▸ **AVAILABLE DATA**
══════════════════════════════
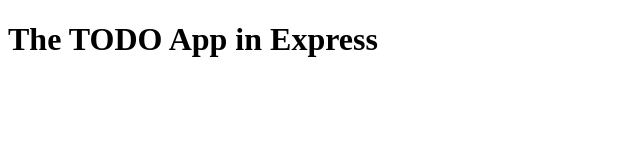
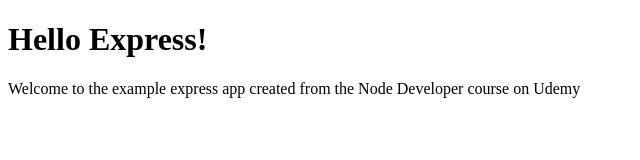
Before and after one commit to abhishekam/web-server, a website: page public/index.html in a window 1280 px wide. Shown: the whole page, without its empty margins (0-640 px from the left). Drawn offline with Linux system fonts and the light colour scheme.

Commit message:
Changed Index page

```diff
--- a/public/index.html
+++ b/public/index.html
@@ -5,7 +5,9 @@
   </head>
   <body>
     <div>
-      <h1>The TODO App in Express</h1>
+      <h1>Hello Express!</h1>
+      <p>Welcome to the example express app created from the Node Developer
+      course on Udemy</p>
     </div>
   </body>
 </html>
```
══════════════════════════════
▸ **TASK**
Tally how many lines of the data include the word "page". Write the number and nothing else.

▸ **ANSWER BELOW**
2